Q: Is there any new genre you’re a little nervous to learn, maybe one you’re not as familiar with? MS: Yeah, I’m nervous. There’s no ballet on this program, so every genre is going to be a challenge for me. I think hip-hop is the furthest from what I’m used to, so that intimidates me a little bit. I’m a nice, little white ballerina girl, so trying to be ghetto and doing hip-hop will be a struggle, but I’m just going to have fun and do my best.

Q: Do you have any favorite spots to go dancing or to train in Los Angeles? MS: Besides Long Beach, I take class at Dance Arts Academy right here on La Brea and also the Colburn is a really great school, and they have professional-level classes there as well. Westside Academy in Santa Monica, I take there as well. Those are my hot spots I like to train at.

Q: You’re the oldest contestant on the show, which might be hard, but you also obviously have the upper hand when it comes to experience. Is your age a double-edged sword? MS: I think it gives me both [an advantage and a disadvantage]. I’m feeling comfortable performing. Of course, I’m used to performing for huge houses where you dance to the balcony, but this is very different in that you’re dancing to a little camera lens and trying to bring everything into that camera. I think also, just trying to keep up my energy and maintain my body is harder being the older contestant, but so far, so good.

Q: Had you watched the show in previous years and/or tried out for the show before? MS: This is my first time auditioning. A lot of these contestants have tried many times, so I feel kind of flattered and honored that I made it through the first time all the way. I watch the show religiously, all seasons, and it just finally got to the point where, ‘All right, we need a ballerina on here.

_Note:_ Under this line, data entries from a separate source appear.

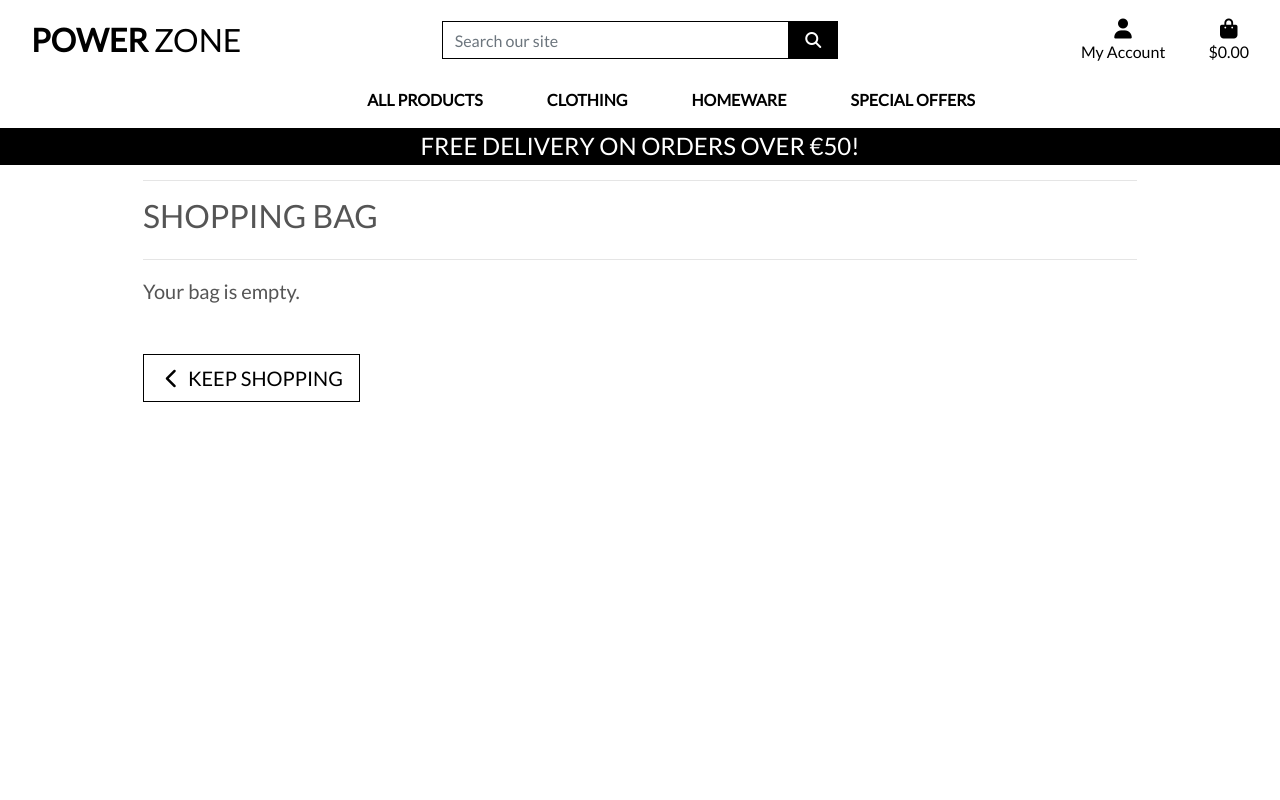
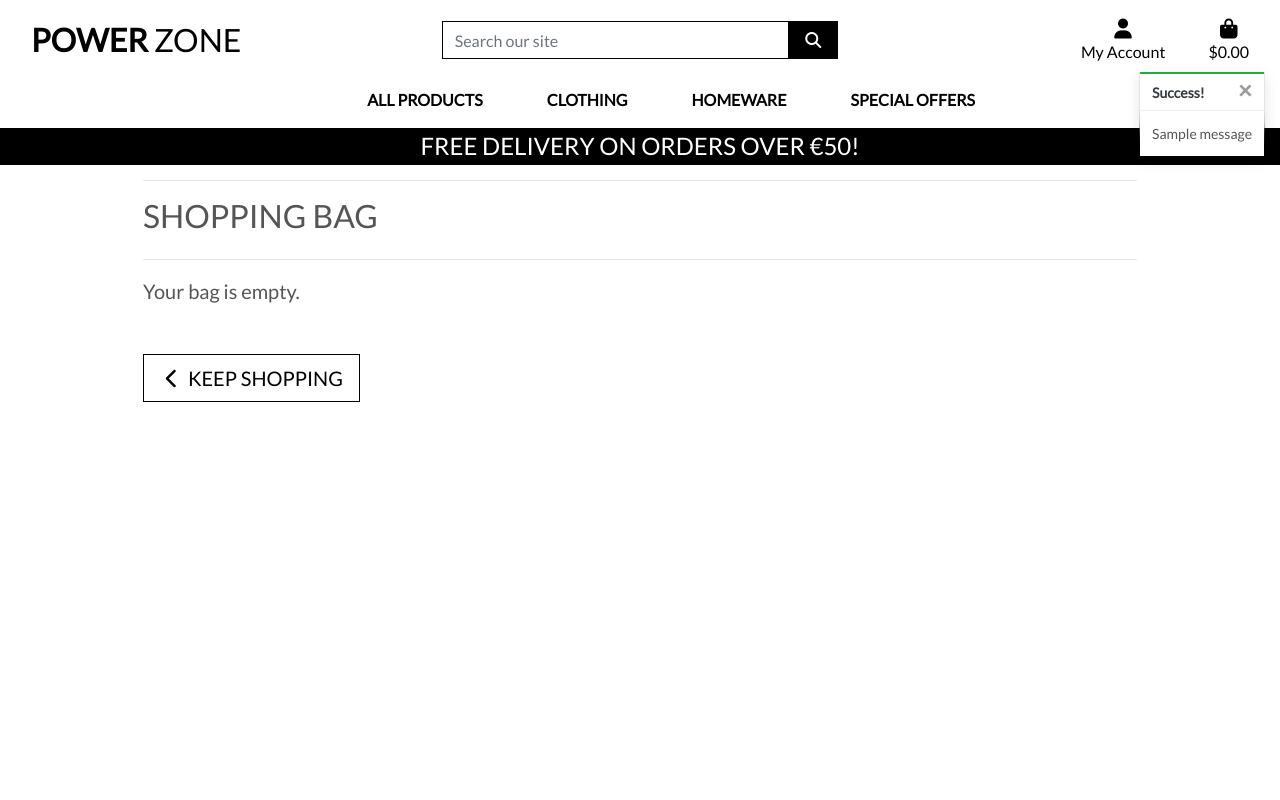
Before and after one commit to Code-Institute-Submissions/dylanocallaghan-MS4_DecResub, a Django app: page /bag/ in a window 1280 px wide. Run offline with Django 3.2, Linux system fonts and the light colour scheme; tables that the repository leaves empty hold one stand-in row (values such as "Sample post"); one stand-in notice (Sample message) is shown; some libraries are stand-ins or nearby versions.

Commit message:
add toasts

```diff
--- a/bag/views.py
+++ b/bag/views.py
@@ -1,4 +1,7 @@
 from django.shortcuts import render, redirect, reverse, HttpResponse
+from django.contrib import messages
+
+from products.models import Product
 
 # Create your views here.
 
@@ -10,6 +13,7 @@ def view_bag(request):
 def add_to_bag(request, item_id):
     """ Add a quantity of the specified product to the shopping bag """
 
+    product = Product.objects.get(pk=item_id)
     quantity = int(request.POST.get('quantity'))
     redirect_url = request.POST.get('redirect_url')
     size = None
@@ -30,6 +34,7 @@ def add_to_bag(request, item_id):
             bag[item_id] += quantity
         else:
             bag[item_id] = quantity
+            messages.success(request, f'Added {product.name} to your bag')
 
     request.session['bag'] = bag
     return redirect(redirect_url)
--- a/power_zone/settings.py
+++ b/power_zone/settings.py
@@ -79,6 +79,9 @@ TEMPLATES = [
     },
 ]
 
+MESSAGE_STORAGE = 'django.contrib.messages.storage.session.SessionStorage'
+
+
 AUTHENTICATION_BACKENDS = [
     # Needed to login by username in Django admin, regardless of `allauth`
     'django.contrib.auth.backends.ModelBackend',
--- a/static/css/base.css
+++ b/static/css/base.css
@@ -95,6 +95,21 @@ a.category-badge > span.badge:hover {
     cursor: pointer;
 }
 
+.message-container {
+    position: fixed;
+    top: 72px;
+    right: 15px;
+    z-index: 99999999999;
+}
+
+.custom-toast {
+    overflow: visible;
+}
+
+.toast-capper {
+    height: 2px;
+}
+
 /* -------------------------------- Media Queries */
 
 /* Slightly larger container on xl screens */
--- a/templates/base.html
+++ b/templates/base.html
@@ -113,7 +113,21 @@
     </header>
 
     {% if messages %}
-        <div class="message-container"></div>
+        <div class="message-container">
+            {% for message in messages %}
+                {% with message.level as level %}
+                    {% if level == 40 %}
+                        {% include 'includes/toasts/toast_error.html' %}
+                    {% elif level == 30 %}
+                        {% include 'includes/toasts/toast_warning.html' %}
+                    {% elif level == 25 %}
+                        {% include 'includes/toasts/toast_success.html' %}
+                    {% else %}
+                        {% include 'includes/toasts/toast_info.html' %}
+                    {% endif %}
+                {% endwith %}
+            {% endfor %}
+        </div>
     {% endif %}
 
     {% block page_header %}
@@ -123,6 +137,9 @@
     {% endblock %}
 
     {% block postloadjs %}
+    <script type="text/javascript">
+        $('.toast').toast('show');
+    </script>
     {% endblock %}
 
 
--- /dev/null
+++ b/templates/includes/toasts/toast_success.html
@@ -0,0 +1,13 @@
+<div class="toast custom-toast rounded-0 border-top-0" data-autohide="false">
+    <div class="arrow-up arrow-success"></div>
+    <div class="w-100 toast-capper bg-success"></div>
+    <div class="toast-header bg-white text-dark">
+        <strong class="mr-auto">Success!</strong>
+        <button type="button" class="ml-2 mb-1 close text-dark" data-dismiss="toast" aria-label="Close">
+            <span aria-hidden="true">&times;</span>
+        </button>
+    </div>
+    <div class="toast-body bg-white">
+        {{ message }}
+    </div>
+</div>
```
Also changed, not shown: templates/includes/toasts/toast_error.html (added, +13 -0 lines), templates/includes/toasts/toast_info.html (added, +13 -0 lines), templates/includes/toasts/toast_warning.html (added, +13 -0 lines).
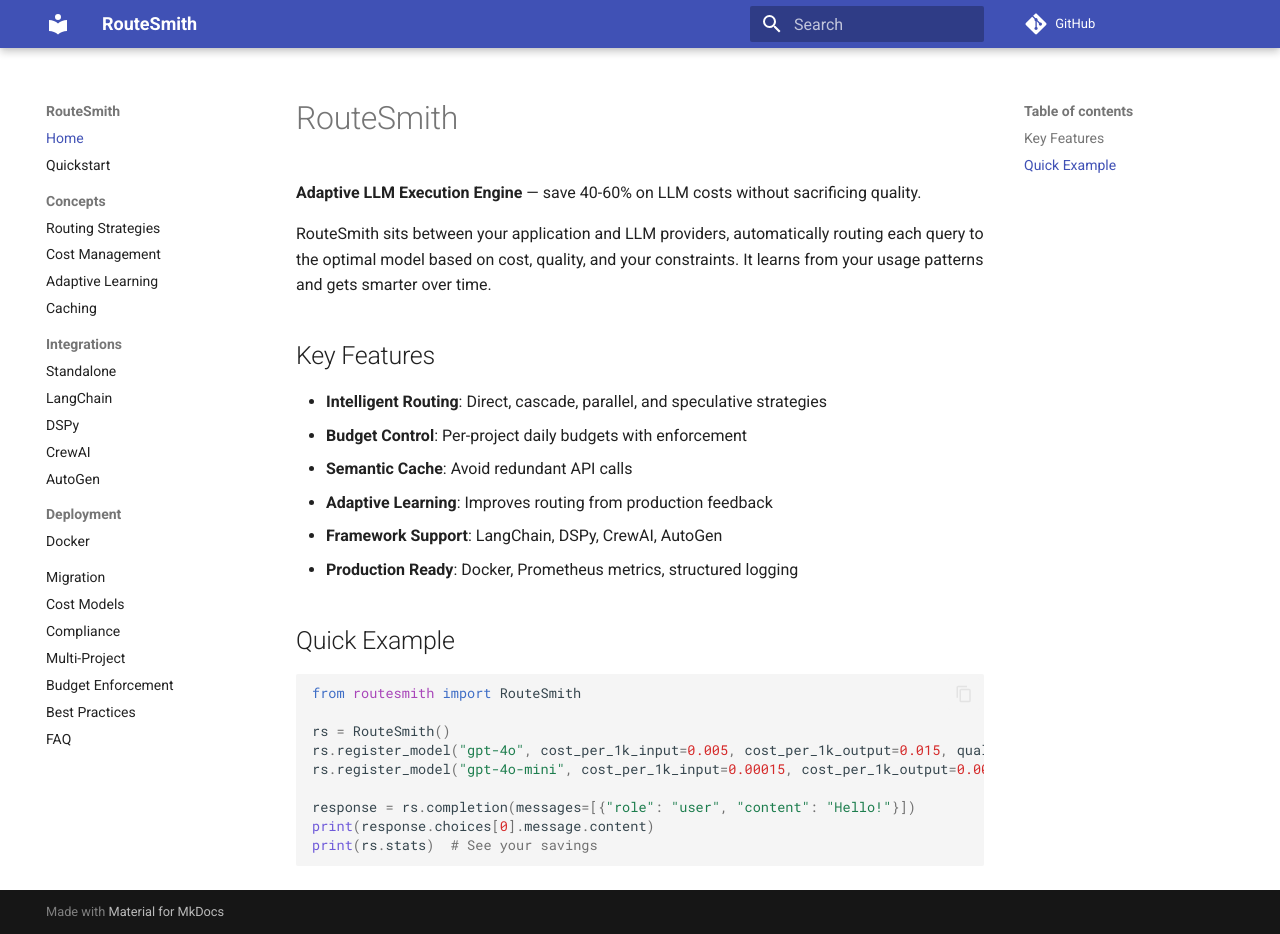
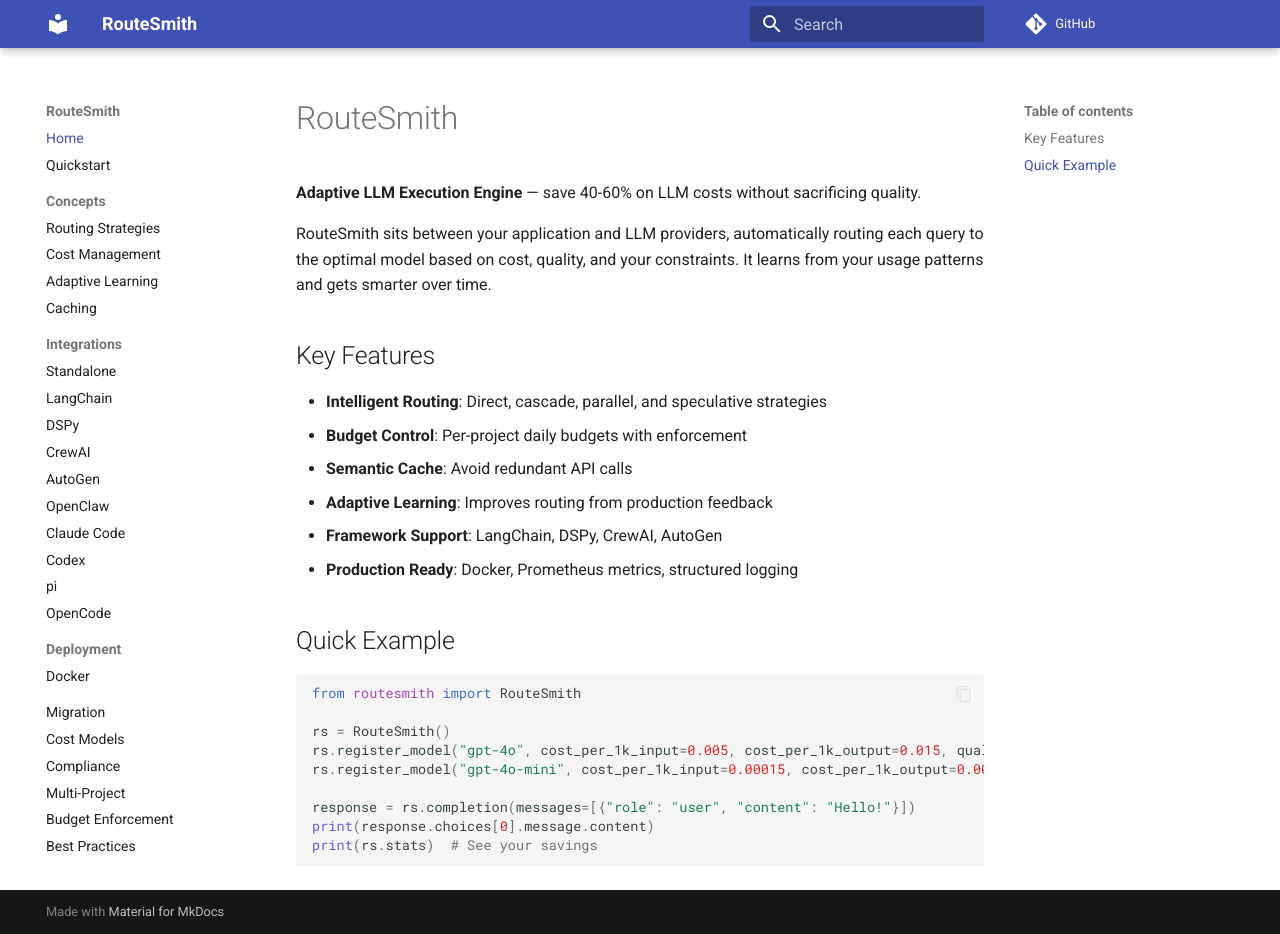
Before and after one commit to yunpengl9071/routesmith, an MkDocs documentation site: the page built from docs/index.md, in a window 1280 px wide and 934 px high. Built offline with MkDocs 1.6.1 and Material for MkDocs 9.7.7, drawn with Linux system fonts in a browser that asks for light colours; comment, search, counter and statistics services are not loaded.

Commit message:
docs: add AI coding platform guides to mkdocs nav

```diff
--- a/mkdocs.yml
+++ b/mkdocs.yml
@@ -34,6 +34,11 @@
       - DSPy: integrations/dspy.md
       - CrewAI: integrations/crewai.md
       - AutoGen: integrations/autogen.md
+      - OpenClaw: integrations/openclaw.md
+      - Claude Code: integrations/claude-code.md
+      - Codex: integrations/codex.md
+      - pi: integrations/pi.md
+      - OpenCode: integrations/opencode.md
   - Deployment:
       - Docker: deployment/docker.md
   - Migration: migration/litellm.md
```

I’m ready to do it.’ My students and my husband were like, ‘I think it’s your year. I think you need to do it.’ They kind of nudged me into it.

Q: What do you think the show will do for your career? MS: I’m just hoping to open some doors. I’ve been stuck in the ballet world, and I would love to branch out. Just getting this exposure is great to continue my career in a different direction, whether it be more commercial dance or working in television. Just that exposure and new opportunity.

Q: Are you nervous about the televised aspect of the show and the judges’ feedback? MS: There are so many ways to be distracted here. I can’t separate myself like I can in a big theater, where you can’t see the audience and hear everything around you. You can see the judges watching you. You can see the fans right there screaming for you. There are lots of distractions. I just have to try and stay centered and focused. As far as the criticism, I can handle criticism because I’ve been doing it in the ballet world my whole life, but to have the world hear it also … I want it all to be good. I don’t want to have people hear anything negative about me because that does affect how they vote and how they think about you. That’s a little nerve wracking.

— Kate Stanhope